For nearly a quarter of a century chess was dominated by the supremacy of the Soviet Union, for whom the game seemed to be an intrinsic part of the political system. In 1972, the American Bobby Fischer brought this chess dominance to an end and took the World Championship out of the court of the Russians. He defeated Boris Spassky in a highly dramatic and widely reported and watched game in Reykjavik, Iceland.
Though as only a child growing up in Austria, who did not really play any chess and did not yet understand the difference between a capitalist and a communist system, I do still remember the media hype and discussion around this game and the eccentricity of the young Bobby Fischer who made it on the cover of LIFE magazine with the title The Deadly Gamesman. In my childhood memory, Bobby Fischer flashes up with Glenn Gould, another similarly good-looking, enigmatic and eccentric genius in his field and of his time.
Chess – next to the Olympic Games – was the most prominent arena of non-political interaction between the main antagonists of the Cold War, the Soviet Union and the United States. Moscow and the United States of America understood chess as a propaganda tool. A declassified conversation with the journalist David Frost shows how President Richard Nixon himself instigated the happening of the game:
"Richard Nixon: I think if I call him I should just call him and tell him a foreign policy point of view I hope the hell he gets over there.”
In the meantime, the Iron Curtain, the Soviet Union and the Cold War are history and computers easily defeat all chess players in the world. Chess games don't make headline news anymore, and the best artists of our time don't give up art anymore for the devotion of chess, as did Marcel Duchamp in the 1920s for many decades.
For this video, I have invited the American Scott Chaiet and Vladimir Mazo, an Ex-Soviet citizen who immigrated to the USA after the end of the Soviet system. Both are elite chess players at the renowned Marshall Chess club, which counted Marcel Duchamp, a former Dadaist as a member. In fact, a rarely known image of Duchamp is hanging unnoticed by most people on the wall with no specific inscription showing him with a small détourné pocket chessboard. It might not have been an accident that this artist chess player moved within a few blocks of this club.

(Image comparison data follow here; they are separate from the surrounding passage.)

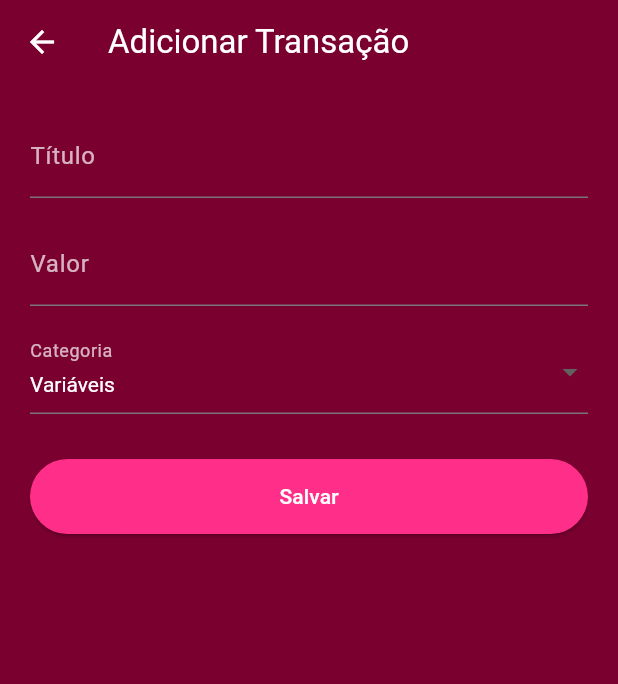
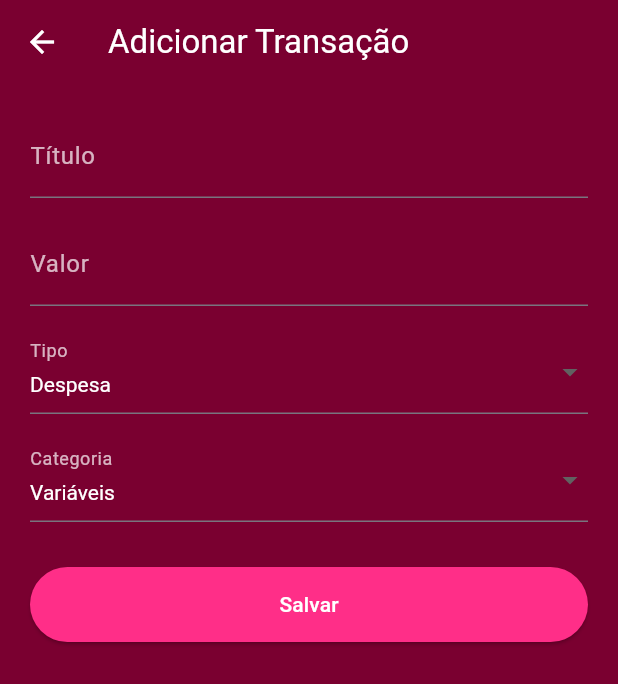
Before and after one commit to GuilhermeOliveira23/One-finance, a Flutter app: the AddTransacaoScreen screen opened directly, on a phone screen of 412 x 824 dp. Shown: the top 684 px of the screen. Run offline on Flutter 3.47's test engine with Material 3 defaults, Android fonts, the phone set to English and light mode, and no system bars; our stand-ins replace cloud_firestore, firebase_auth, firebase_core; accounts and stored records are empty; network calls fail.

Commit message:
fix: use tipo field for income/expense classification, add tipo selector to AddTransacaoScreen
Agent-Logs-Url: https://github.com/GuilhermeOliveira23/One-finance/sessions/c91041a4-767e-4c97-8cc5-2f641f71ec7f

Co-authored-by: GuilhermeOliveira23 <125310286+GuilhermeOliveira23@users.noreply.github.com>

```diff
--- a/lib/screens/add_transacao_screen.dart
+++ b/lib/screens/add_transacao_screen.dart
@@ -14,6 +14,7 @@ class _AddTransacaoScreenState extends State<AddTransacaoScreen> {
   final tituloController = TextEditingController();
   final valorController = TextEditingController();
   String categoriaSelecionada = 'Variáveis';
+  String tipoSelecionado = 'Despesa';
   final FirestoreService _fs = FirestoreService();
   bool _loading = false;
 
@@ -38,15 +39,14 @@ class _AddTransacaoScreenState extends State<AddTransacaoScreen> {
 
     setState(() => _loading = true);
     try {
-      // debug antes de salvar
-      debugPrint('Saving transaction for UID=${user.uid} titulo=${tituloController.text} valor=$valor categoria=$categoriaSelecionada');
+      debugPrint('Saving transaction for UID=${user.uid} titulo=${tituloController.text} valor=$valor categoria=$categoriaSelecionada tipo=$tipoSelecionado');
 
       await _fs.addTransaction(user.uid,
           titulo: tituloController.text,
           categoria: categoriaSelecionada,
-          valor: valor);
+          valor: valor,
+          tipo: tipoSelecionado);
 
-      // fecha a tela depois de salvar
       Navigator.pop(context);
     } catch (e) {
       ScaffoldMessenger.of(context).showSnackBar(
@@ -91,6 +91,25 @@ class _AddTransacaoScreenState extends State<AddTransacaoScreen> {
             ),
             const SizedBox(height: 16),
             DropdownButtonFormField<String>(
+              value: tipoSelecionado,
+              dropdownColor: const Color(0xFF8A0035),
+              style: const TextStyle(color: Colors.white),
+              decoration: const InputDecoration(
+                labelText: 'Tipo',
+                labelStyle: TextStyle(color: Colors.white70),
+              ),
+              items: const [
+                DropdownMenuItem(value: 'Receita', child: Text('Receita')),
+                DropdownMenuItem(value: 'Despesa', child: Text('Despesa')),
+              ],
+              onChanged: (value) {
+                setState(() {
+                  tipoSelecionado = value!;
+                });
+              },
+            ),
+            const SizedBox(height: 16),
+            DropdownButtonFormField<String>(
               value: categoriaSelecionada,
               dropdownColor: const Color(0xFF8A0035),
               style: const TextStyle(color: Colors.white),
--- a/lib/screens/home_screen.dart
+++ b/lib/screens/home_screen.dart
@@ -55,9 +55,8 @@ class HomePage extends StatelessWidget {
             } else if (valorRaw is String) {
               valor = double.tryParse(valorRaw.replaceAll(',', '.')) ?? 0;
             }
-            final categoria =
-                (item['categoria'] ?? '').toString().toLowerCase();
-            if (categoria.contains('invest')) {
+            final tipo = (item['tipo'] ?? 'Despesa').toString();
+            if (tipo == 'Receita') {
               totalReceitas += valor;
             } else {
               totalDespesas += valor;
@@ -128,8 +127,8 @@ class HomePage extends StatelessWidget {
                     horizontal: 16.0, vertical: 8.0),
                 child: Row(
                   mainAxisAlignment: MainAxisAlignment.spaceBetween,
-                  children: const [
-                    Text(
+                  children: [
+                    const Text(
                       'Transações Recentes',
                       style: TextStyle(
                         fontSize: 20,
@@ -166,9 +165,9 @@ class HomePage extends StatelessWidget {
                                     valorRaw.replaceAll(',', '.')) ??
                                 0;
                           }
-                          final isReceita = categoria
-                              .toLowerCase()
-                              .contains('invest');
+                          final tipo =
+                              (item['tipo'] ?? 'Despesa').toString();
+                          final isReceita = tipo == 'Receita';
                           return Card(
                             margin: const EdgeInsets.symmetric(
                                 horizontal: 16, vertical: 8),
--- a/lib/services/firestore_service.dart
+++ b/lib/services/firestore_service.dart
@@ -11,12 +11,14 @@ class FirestoreService {
     required String titulo,
     required String categoria,
     required double valor,
+    required String tipo,
   }) {
     final col = _db.collection('users').doc(uid).collection('transactions');
     return col.add({
       'titulo': titulo,
       'categoria': categoria,
       'valor': valor,
+      'tipo': tipo,
       'createdAt': FieldValue.serverTimestamp(),
     });
   }
```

At the Marshall Club, Scott Chaiet and Vladimir Mazo replayed for my camera the famous Reykjavik Chess game with a special set of figures that consists of small Lenin busts. I cast these Lenin figures in porcelain from a bust I acquired on eBay for my work DADALENIN.
video. 15 min